It is exasperating to hear that US regulators and policy makers have decided to bail out the principals responsible for the gross uncertainty and risk that prevails in financial markets. Hundreds of billions of dollars will be spent on buying bad debts in order to reliquify financial markets. It doesn’t sound like a smart investment does it?
Of course this bail out serves the richest best. It is the financial institutions that fabricated, marketed, sold and invested in complicated debt products, and now suffer their real value(lessness) on their balance sheets, that will receive cash for their bad debts. Money for old rope.
Who pays for this? The tax payer of course. And we all know that “the taxpayer” is dominated by the majority of people who did not benefit from the profits of financial profligacy. It includes the people who are losing their homes because they were financed on delusional valuations and incompetent due diligence.
This drama will be made more poignant for those with their eyes open to what is going on when the salaries of CEOs and financial managers are revealed in the coming months.
We might hear that the investment banks are hurting. Goldman Sachs and Morgan Stanley are seeking capital injections and restructuring their legal status to facilitate this. But they are still making loads of money. And surely, as competent analysts, fiduciaries and asset managers, they should have planned to survive volatility by investing in lower risk assets too. But they, like everyone else, were too greedy.
It is unfortunate that politics is also obscuring the issue. The virtual nationalisation of the US financial industry is completely counter to the usual mantra sung by America: competition, survival of the fittest, free market etc. The normal asset liquidation of bankrupt/insolvent businesses should be allowed to proceed – there is certainly enough money to pay for the assets – America is not poor, it is superbly rich. As we’ve said before, any support should be targeted at the bottom of the financial pyramid, at regular people and home-owners, not at the rich institutions that catalysed the mess. The approach is the opposite to what is needed.
All of this is an ominous portent. Neither regulators, administrators, industry players, media nor people have really admitted to the systemic problems that have caused this situation: a culture of dysfunctional values like greed and dishonesty that fuel moral hazard and allow inequity. Without truth in the world of money, its credibility is destroyed. There will be no long term solution and the benefits of capitalism will be lost to an even more dysfunctional system of value trading, such as barter, “socialism” or feudalism.
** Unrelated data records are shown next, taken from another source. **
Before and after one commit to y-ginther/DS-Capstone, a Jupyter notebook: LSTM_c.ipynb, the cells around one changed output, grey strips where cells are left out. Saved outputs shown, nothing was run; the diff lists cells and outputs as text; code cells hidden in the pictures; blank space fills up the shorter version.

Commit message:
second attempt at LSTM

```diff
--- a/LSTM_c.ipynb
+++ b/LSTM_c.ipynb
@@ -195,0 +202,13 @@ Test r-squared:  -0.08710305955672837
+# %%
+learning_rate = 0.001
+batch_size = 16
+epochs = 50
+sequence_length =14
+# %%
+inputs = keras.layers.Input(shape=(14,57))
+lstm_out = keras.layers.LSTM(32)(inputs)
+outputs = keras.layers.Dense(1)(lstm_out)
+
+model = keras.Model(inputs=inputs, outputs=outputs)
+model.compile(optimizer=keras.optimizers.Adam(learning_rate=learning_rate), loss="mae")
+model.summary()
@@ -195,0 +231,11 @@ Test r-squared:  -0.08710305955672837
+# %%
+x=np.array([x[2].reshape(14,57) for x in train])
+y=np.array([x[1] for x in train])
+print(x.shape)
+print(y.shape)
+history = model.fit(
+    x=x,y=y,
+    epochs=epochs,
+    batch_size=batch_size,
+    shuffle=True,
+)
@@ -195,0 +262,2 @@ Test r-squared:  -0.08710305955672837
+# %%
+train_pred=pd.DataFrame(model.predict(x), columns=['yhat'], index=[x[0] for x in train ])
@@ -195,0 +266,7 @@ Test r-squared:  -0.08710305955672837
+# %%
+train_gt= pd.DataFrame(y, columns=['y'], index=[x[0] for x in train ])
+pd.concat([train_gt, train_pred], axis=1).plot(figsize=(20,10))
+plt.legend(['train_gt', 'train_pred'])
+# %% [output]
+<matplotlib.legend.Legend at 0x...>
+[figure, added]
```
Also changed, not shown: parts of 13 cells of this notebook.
The rich and well educated are failing in their obligation to set an example. The stock markets might bounce today, but the pain will be exacerbated and continue for much longer.